ENTRIES SUPPLIED START
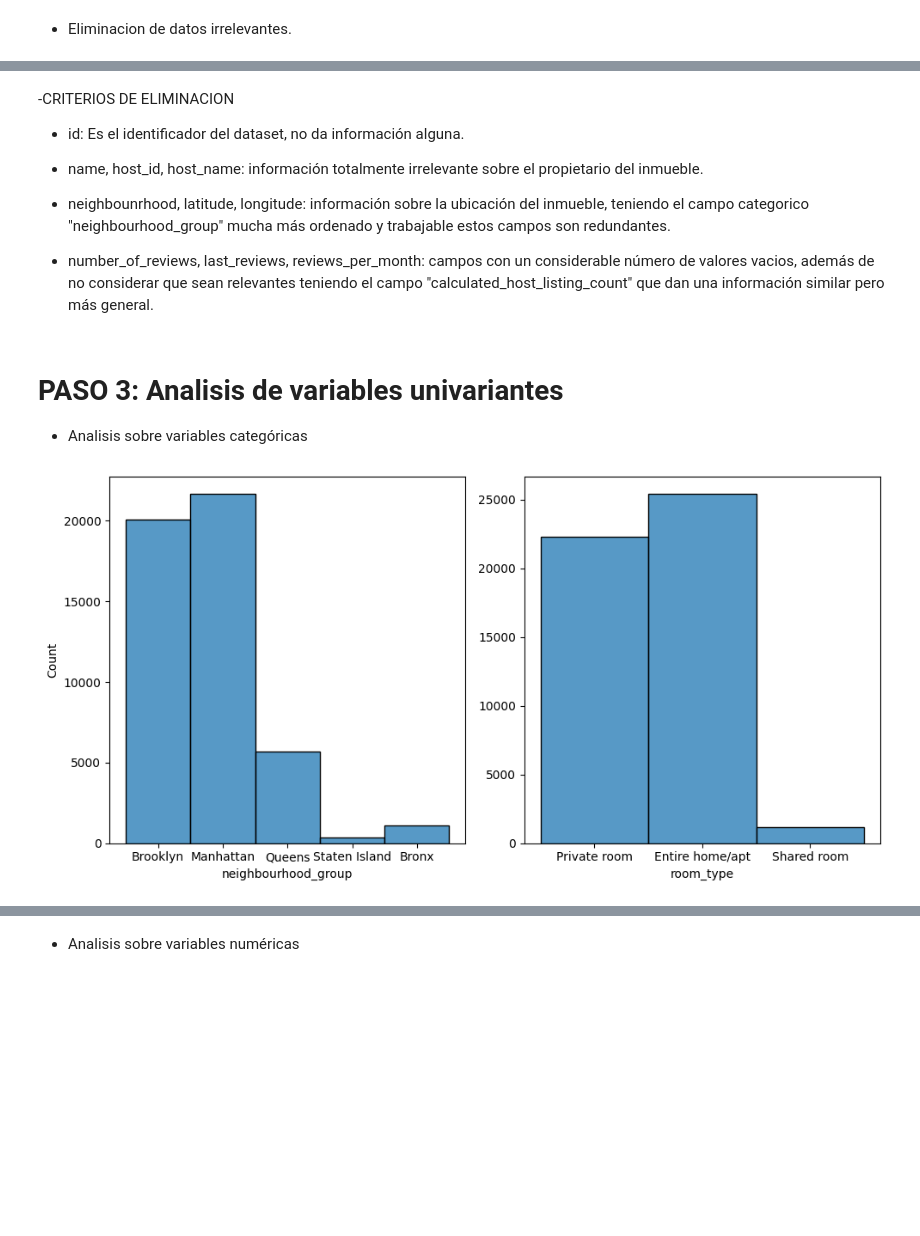
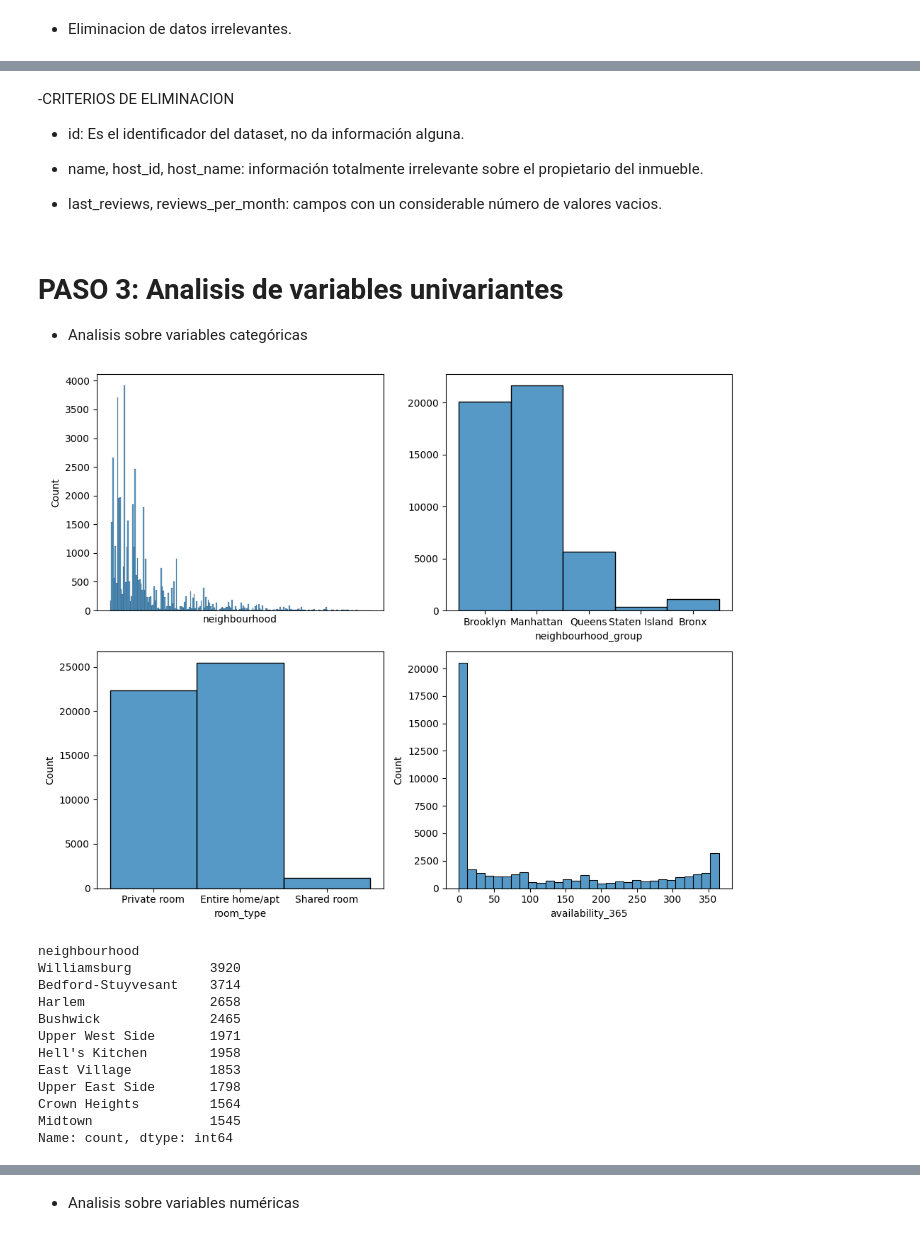
Before and after one commit to Fj-martinez33/AirBnB-NewYork, a Jupyter notebook: src/explore.ipynb, the cells around one changed output, grey strips where cells are left out. Drawn from its saved outputs; the diff is of its cells as text; code cells hidden in the pictures; blank space fills up the shorter version.

```diff
--- a/src/explore.ipynb
+++ b/src/explore.ipynb
@@ -164,9 +186,7 @@ The old dimension of dataset is (48895, 15), and the new dimension is (48895, 6)
 
 - name, host_id, host_name: información totalmente irrelevante sobre el propietario del inmueble.
 
-- neighbounrhood, latitude, longitude: información sobre la ubicación del inmueble, teniendo el campo categorico "neighbourhood_group" mucha más ordenado y trabajable estos campos son redundantes.
-
-- number_of_reviews, last_reviews, reviews_per_month: campos con un considerable número de valores vacios, además de no considerar que sean relevantes teniendo el campo "calculated_host_listing_count" que dan una información similar pero más general.
+- last_reviews, reviews_per_month: campos con un considerable número de valores vacios.
 # %% [markdown]
 # PASO 3: Analisis de variables univariantes
 
@@ -174,20 +194,36 @@ The old dimension of dataset is (48895, 15), and the new dimension is (48895, 6)
 # %%
 # Analisis sobre variables categoricas
 
 def CategoricGraf(dataset):
     #Creamos la figura
-    fig, axis = plt.subplots(1, 2, figsize=(10,5))
+    fig, axis = plt.subplots(2, 2, figsize=(10,8))
 
     #Creamos las graficas necesarias
-    sns.histplot( ax = axis[0], data = dataset, x = "neighbourhood_group")
-    sns.histplot( ax = axis[1], data = dataset, x = "room_type").set(ylabel=None)
+    sns.histplot( ax = axis[0,0], data = dataset, x = "neighbourhood").set_xticks([])
+    sns.histplot( ax = axis[0,1], data = dataset, x = "neighbourhood_group").set(ylabel = None)
+    sns.histplot( ax = axis[1,0], data = dataset, x = "room_type")
+    sns.histplot( ax = axis[1,1], data = dataset, x = "availability_365")
 
     #Mostramos el grafico.
     plt.tight_layout()
     plt.show()
 
 CategoricGraf(data)
+
+data.neighbourhood.value_counts().sort_values(ascending=False).head(10)
 # %% [output]
-[figure, old version]
+[figure, new version]
+neighbourhood
+Williamsburg          3920
+Bedford-Stuyvesant    3714
+Harlem                2658
+Bushwick              2465
+Upper West Side       1971
+Hell's Kitchen        1958
+East Village          1853
+Upper East Side       1798
+Crown Heights         1564
+Midtown               1545
+Name: count, dtype: int64
 # %% [markdown]
 -Conclusiones:
```
Also changed, not shown: parts of 14 cells of this notebook.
ENTRIES SUPPLIED END
PROBLEM DESCRIPTION
In the data above, copy every line where the string "sobre" appears.

YOUR RESPONSE
 - name, host_id, host_name: información totalmente irrelevante sobre el propietario del inmueble.
-- neighbounrhood, latitude, longitude: información sobre la ubicación del inmueble, teniendo el campo categorico "neighbourhood_group" mucha más ordenado y trabajable estos campos son redundantes.
 # Analisis sobre variables categoricas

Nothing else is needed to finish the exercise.